eter Carter-Ruck and Partners has rejected claims that the no-win no-fee system for libel has become a “casino where the lawyers win every time”.
- October 28, 2016
- November 4, 2013
- September 17, 2013
Instead, it says the new conditional fee agreements (CFAs) have opened up the libel laws to all – including journalists – rather than just the rich.
The “casino” claim was made by David Hooper, a partner at Reynolds Porter Chamberlain, who claimed costs in such cases were “spiralling out of control” (Press Gazette, 19 September).
Hooper described the CFAs as “bonanza and casino time for plaintiff lawyers”. Lawyers are allowed to claim up to double their normal costs in nowin no-fee cases if they are successful because of the risk they have taken of getting nothing if they lose.

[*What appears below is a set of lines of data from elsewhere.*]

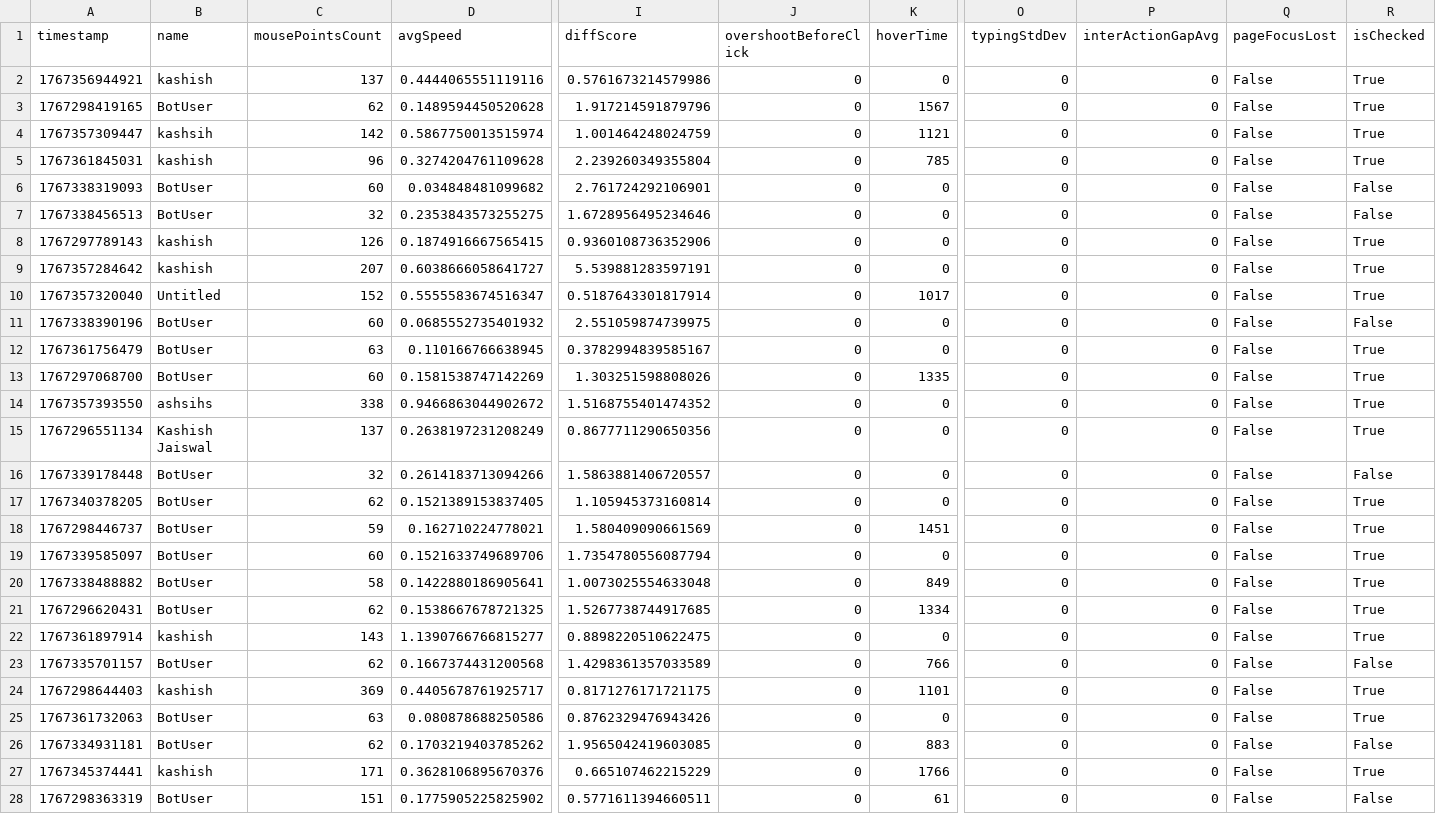
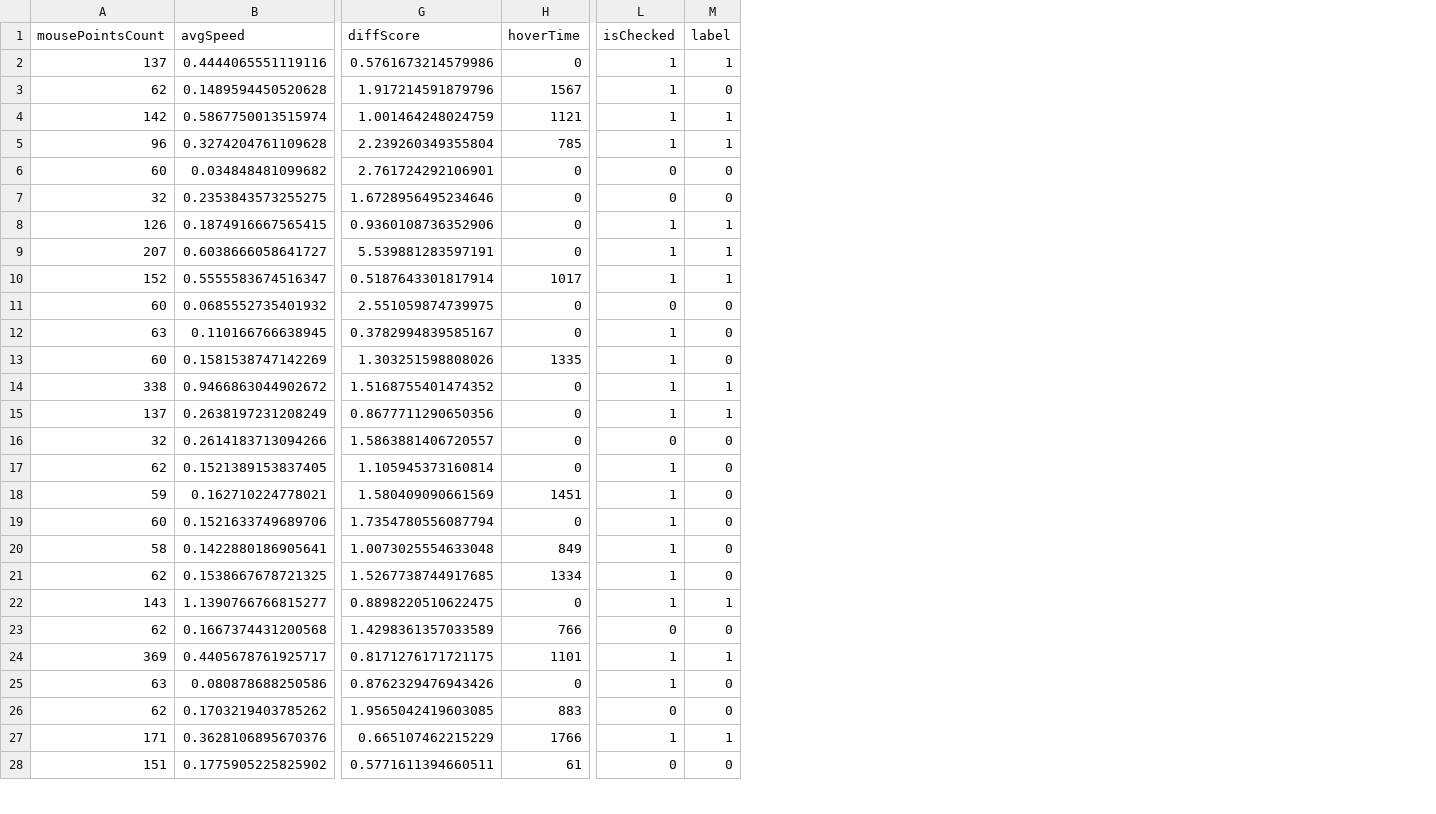
Before and after one commit to kashish25052004/Ml_project_1, a CSV file: artifacts/train.csv, drawn as a sheet; only a part is shown, gaps mark what is left out; removed rows and columns are numbered as before the commit, all else as after; the diff covers the shown part only; the diff names each change by its address in the sheet, - before the commit and + after, or states it on an @@ line.

Commit message:
Data Transformation

```diff
--- a/artifacts/train.csv
+++ b/artifacts/train.csv
-column A (timestamp), rows 2-28: 1767356944921 | 1767298419165 | 1767357309447 | 1767361845031 | 1767338319093 | 1767338456513 | 1767297789143 | 1767357284642 | 1767357320040 | 1767338390196 | 1767361756479 | 1767297068700 | 1767357393550 | 1767296551134 | 1767339178448 | 1767340378205 | 1767298446737 | 1767339585097 | 1767338488882 | 1767296620431 | 1767361897914 | 1767335701157 | 1767298644403 | 1767361732063 | 1767334931181 | 1767345374441 | 1767298363319
-column B (name), rows 2-28: kashish | BotUser | kashsih | kashish | BotUser | BotUser | kashish | kashish | Untitled | BotUser | BotUser | BotUser | ashsihs | Kashish Jaiswal | BotUser | BotUser | BotUser | BotUser | BotUser | BotUser | kashish | BotUser | kashish | BotUser | BotUser | kashish | BotUser
-column J (overshootBeforeClick), rows 2-28: all 0
-column O (typingStdDev), rows 2-28: all 0
-column P (interActionGapAvg), rows 2-28: all 0
-column Q (pageFocusLost), rows 2-28: all False
+column M (label), rows 2-28: 1 | 0 | 1 | 1 | 0 | 0 | 1 | 1 | 1 | 0 | 0 | 0 | 1 | 1 | 0 | 0 | 0 | 0 | 0 | 0 | 1 | 0 | 1 | 0 | 0 | 1 | 0
-L2:L5 (isChecked): True
+L2:L5 (isChecked): 1
-L6:L7 (isChecked): False
+L6:L7 (isChecked): 0
-L8:L10 (isChecked): True
+L8:L10 (isChecked): 1
-L11 (isChecked): False
+L11 (isChecked): 0
-L12:L15 (isChecked): True
+L12:L15 (isChecked): 1
-L16 (isChecked): False
+L16 (isChecked): 0
-L17:L22 (isChecked): True
+L17:L22 (isChecked): 1
-L23 (isChecked): False
+L23 (isChecked): 0
-L24:L25 (isChecked): True
+L24:L25 (isChecked): 1
-L26 (isChecked): False
+L26 (isChecked): 0
-L27 (isChecked): True
+L27 (isChecked): 1
-L28 (isChecked): False
+L28 (isChecked): 0
```
Also changed, not shown: 47 edited cells elsewhere in this file, artifacts/test.csv, 6 other files.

But Guy Martin, a partner at Peter Carter-Ruck, claims that since CFAs were introduced by Parliament, in the Access to Justice Act 1999, pursuing a claim for libel is no longer solely the preserve of the rich.
He told Press Gazette: “The CFA system is about facilitating access to the court for those wrongly attacked in the media who cannot otherwise bring actions to clear their names because of their lack of financial means. It’s allowed us to act for people from all walks of life irrespective of their means, including school teachers, nurses and journalists.
“Peter Carter-Ruck and Partners has been at the forefront of no-win no-fee libel cases. The firm started its CFA libel scheme in 1999. In the four years since then a comparison of the total success fees we’ve recovered, against the very substantial fees we’ve written off due to time spent on CFA cases we’ve lost, shows we’ve just about broken even.”
Martin added: “The current rules do not lead to more ‘speculative’ claims.
We turn down many more CFA applications than we accept. Libel cases are often complicated both factually and legally and may involve hundreds of hours’ work at all levels of the firm to conduct them. It would be foolhardy for any firm to make such a substantial investment of resources on a speculative claim.”
He said the firm had represented many claimants under its CFA scheme, including a journalist, Ehsan Ullah Khan, who could not have contemplated bringing a libel action without it. “The current rules mean that libel claimants are now on a more level playing field with newspapers,” said Martin.
By Jon Slattery